• [TASK] Copy each line of the records below that mentions the word "databases".

• [SOURCE DATA]

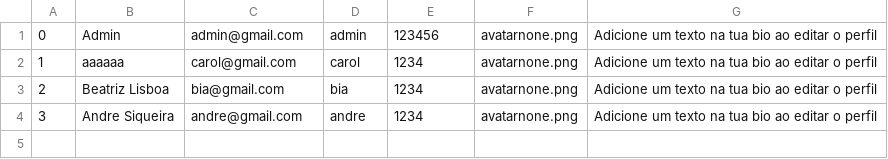
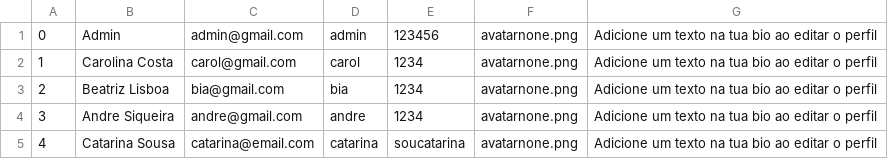
Before and after one commit to absiq/projeto_aed_tkinter, a CSV file: databases/users.csv, drawn as a sheet.

```diff
--- a/databases/users.csv
+++ b/databases/users.csv
@@ -1,4 +1,5 @@
 0,Admin,admin@gmail.com,admin,123456,avatarnone.png,Adicione um texto na tua bio ao editar o perfil
-1,aaaaaa,carol@gmail.com,carol,1234,avatarnone.png,Adicione um texto na tua bio ao editar o perfil
+1,Carolina Costa,carol@gmail.com,carol,1234,avatarnone.png,Adicione um texto na tua bio ao editar o perfil
 2,Beatriz Lisboa,bia@gmail.com,bia,1234,avatarnone.png,Adicione um texto na tua bio ao editar o perfil
 3,Andre Siqueira,andre@gmail.com,andre,1234,avatarnone.png,Adicione um texto na tua bio ao editar o perfil
+4,Catarina Sousa,catarina@email.com,catarina,soucatarina,avatarnone.png,Adicione um texto na tua bio ao editar o perfil
```
Also changed, not shown: 3 other files.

• [SOLUTION TO THIS EXERCISE]
Before and after one commit to absiq/projeto_aed_tkinter, a CSV file: databases/users.csv, drawn as a sheet.
--- a/databases/users.csv
+++ b/databases/users.csv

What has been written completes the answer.